to conduct appropriate training with managers to ensure they understand and abide by the employer’s culture and policies;
to lead from the top – ensuring senior level management set an example;
to address problems as and when they arise rather than waiting for set meeting times or one to ones – burying your head in the sand will usually only exacerbate the problem;
to establish appropriate channels (perhaps by having an open-door policy) so that employees feel able to raise concerns, which they know will be addressed appropriately, without fear of victimisation;
to have a consistent approach to bullying, harassment and discrimination which is applied across the workforce, without exception; and
(where applicable) to have a consistent approach to sanctions.
If an employer is going to tackle the enormous task of ensuring that a group of people who spend most of their working week together, but come from radically different backgrounds, may not ordinarily choose to spend time together (and quite frankly, might not even like each other), not only get along, but are able to work together in what can be a stressful and competitive environment, it is going to require a company-wide approach, time and devotion. A piece of paper pinned to a notice board promising to treat each other with respect and dignity isn’t going to cut it!

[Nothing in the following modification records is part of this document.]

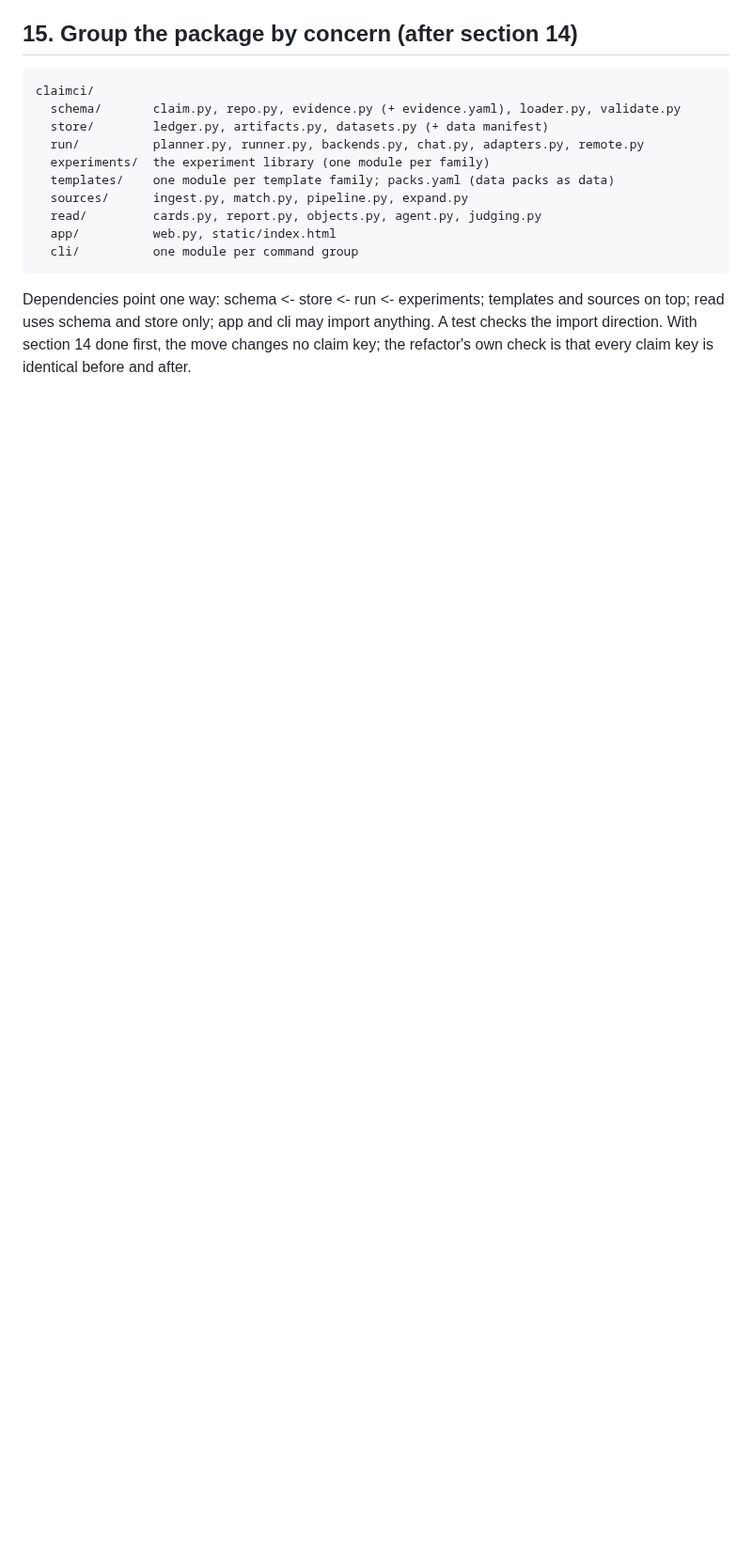
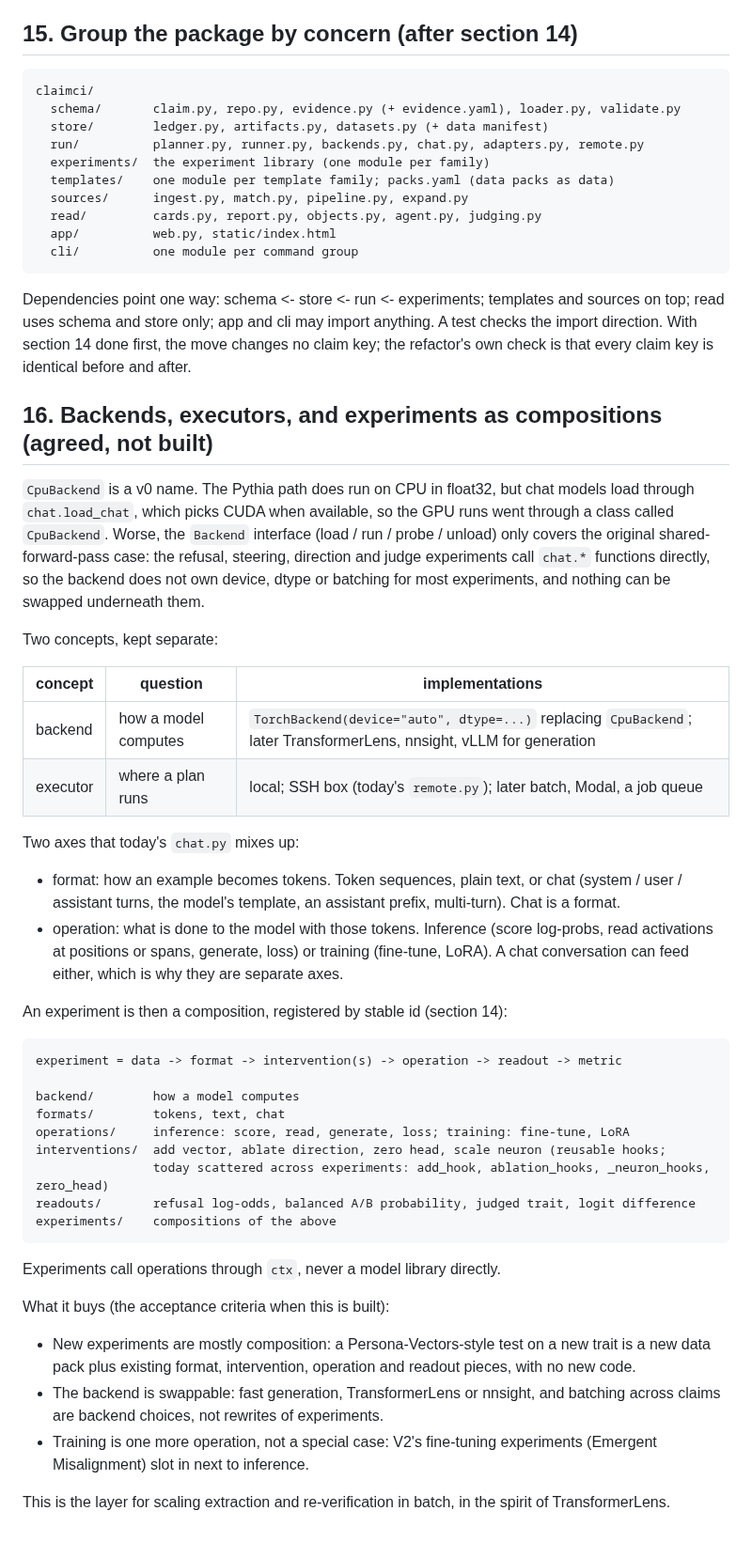
Before and after one commit to tumanian/interp_claim_lib, a Markdown page: DESIGN.md, the part around the change. Shown at 94% size. Rendered like a GitHub page; blank space fills up the shorter version.

Commit message:
DESIGN.md: backends vs executors; formats x operations; experiments as compositions (planned)
CpuBackend is a v0 name; experiments bypass the backend. Backend = how a model
computes, executor = where a plan runs. Chat is a format, inference and
training are operations; experiments compose data, format, interventions,
operation, readout. Acceptance criteria: composition, swappable backend,
training as one more operation.

Co-Authored-By: Claude Opus 5.5 <noreply@anthropic.com>

````diff
--- a/DESIGN.md
+++ b/DESIGN.md
@@ -790,3 +790,53 @@ Dependencies point one way: schema <- store <- run <- experiments; templates and
 read uses schema and store only; app and cli may import anything. A test checks the import
 direction. With section 14 done first, the move changes no claim key; the refactor's own check is
 that every claim key is identical before and after.
+
+## 16. Backends, executors, and experiments as compositions (agreed, not built)
+
+`CpuBackend` is a v0 name. The Pythia path does run on CPU in float32, but chat models load
+through `chat.load_chat`, which picks CUDA when available, so the GPU runs went through a class
+called `CpuBackend`. Worse, the `Backend` interface (load / run / probe / unload) only covers the
+original shared-forward-pass case: the refusal, steering, direction and judge experiments call
+`chat.*` functions directly, so the backend does not own device, dtype or batching for most
+experiments, and nothing can be swapped underneath them.
+
+Two concepts, kept separate:
+
+| concept | question | implementations |
+|---|---|---|
+| backend | how a model computes | `TorchBackend(device="auto", dtype=...)` replacing `CpuBackend`; later TransformerLens, nnsight, vLLM for generation |
+| executor | where a plan runs | local; SSH box (today's `remote.py`); later batch, Modal, a job queue |
+
+Two axes that today's `chat.py` mixes up:
+- format: how an example becomes tokens. Token sequences, plain text, or chat (system / user /
+  assistant turns, the model's template, an assistant prefix, multi-turn). Chat is a format.
+- operation: what is done to the model with those tokens. Inference (score log-probs, read
+  activations at positions or spans, generate, loss) or training (fine-tune, LoRA). A chat
+  conversation can feed either, which is why they are separate axes.
+
+An experiment is then a composition, registered by stable id (section 14):
+
+```
+experiment = data -> format -> intervention(s) -> operation -> readout -> metric
+
+backend/        how a model computes
+formats/        tokens, text, chat
+operations/     inference: score, read, generate, loss; training: fine-tune, LoRA
+interventions/  add vector, ablate direction, zero head, scale neuron (reusable hooks;
+                today scattered across experiments: add_hook, ablation_hooks, _neuron_hooks, zero_head)
+readouts/       refusal log-odds, balanced A/B probability, judged trait, logit difference
+experiments/    compositions of the above
+```
+
+Experiments call operations through `ctx`, never a model library directly.
+
+What it buys (the acceptance criteria when this is built):
+- New experiments are mostly composition: a Persona-Vectors-style test on a new trait is a new
+  data pack plus existing format, intervention, operation and readout pieces, with no new code.
+- The backend is swappable: fast generation, TransformerLens or nnsight, and batching across
+  claims are backend choices, not rewrites of experiments.
+- Training is one more operation, not a special case: V2's fine-tuning experiments (Emergent
+  Misalignment) slot in next to inference.
+
+This is the layer for scaling extraction and re-verification in batch, in the spirit of
+TransformerLens.
````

However, the holy grail is possible, and when the company gets there, it will usually be rewarded not only with fewer claims and grievances, but with a happier, more motivated, loyal and productive workforce, where concerns about which gifts are exchanged during Secret Santa become a thing of the distant past.